After the procedure, you will be taken to the recovery room to be watched. Your recovery process will depend on the type of surgery and the type of anesthesia you had. Once your blood pressure, pulse, and breathing are stable and you are awake and alert, you will be taken to your hospital room.
A laparoscopic cholecystectomy may be done on an outpatient basis. In this case, you may be discharged home from the recovery room. You will get pain medicine as needed. A nurse may give it to you. Or you may give it to yourself through a device connected to your IV line.
You may have a thin plastic tube that goes through your nose into your stomach. This is to remove air that you swallow. The tube will be taken out when your bowels are working normally. You won’t be able to eat or drink until the tube is removed.
You may have 1 or more drains in the incision if an open procedure was done. The drains will be removed in a day or so. You might be discharged with the drain still in and covered with a dressing. Follow your healthcare provider’s instructions for taking care of it.
You will be asked to get out of bed a few hours after a laparoscopic procedure or by the next day after an open procedure. Depending on your situation, you may be given liquids to drink a few hours after surgery. You will slowly be able to eat more solid foods as tolerated. You should schedule a follow-up visit with your healthcare provider. This is usually 2 to 3 weeks after surgery.
Once you are home, it’s important to keep the incision clean and dry. Your healthcare provider will give you specific bathing instructions. If stitches or surgical staples are used, they will be removed during a follow-up office visit. If adhesive strips are used, they should be kept dry and usually will fall off within a few days.
The incision and your abdominal muscles may ache, especially after long periods of standing. If you had a laparoscopic surgery, you may feel pain from any carbon dioxide gas still in your belly. This pain may last for a few days. It should feel a bit better each day.
Take a pain reliever as recommended by your healthcare provider. Aspirin or other pain medicines may raise your risk of bleeding. Be sure to take only medicines your healthcare provider has approved.
Walking and limited movement are generally fine. But you should avoid strenuous activity. Your healthcare provider will tell you when you can return to work and go back to normal activities.
Call your healthcare provider if you have any of the following:
Fever or chills
Redness, swelling, bleeding, or other drainage from the incision site

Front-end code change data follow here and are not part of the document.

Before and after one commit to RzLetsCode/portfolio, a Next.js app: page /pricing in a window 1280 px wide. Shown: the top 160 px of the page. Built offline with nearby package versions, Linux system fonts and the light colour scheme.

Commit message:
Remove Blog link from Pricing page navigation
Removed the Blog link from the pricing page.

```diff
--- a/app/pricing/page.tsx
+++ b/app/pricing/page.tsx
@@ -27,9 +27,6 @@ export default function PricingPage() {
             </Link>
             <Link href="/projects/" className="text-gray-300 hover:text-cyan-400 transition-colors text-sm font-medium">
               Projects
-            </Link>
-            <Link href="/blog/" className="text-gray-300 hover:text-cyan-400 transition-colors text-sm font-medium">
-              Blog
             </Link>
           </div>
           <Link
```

More pain around the incision site
Yellowing of your skin or the whites of your eyes (jaundice)
Belly or abdominal pain, cramping, or swelling
No bowel movement or gas for 3 days
Pain behind your breastbone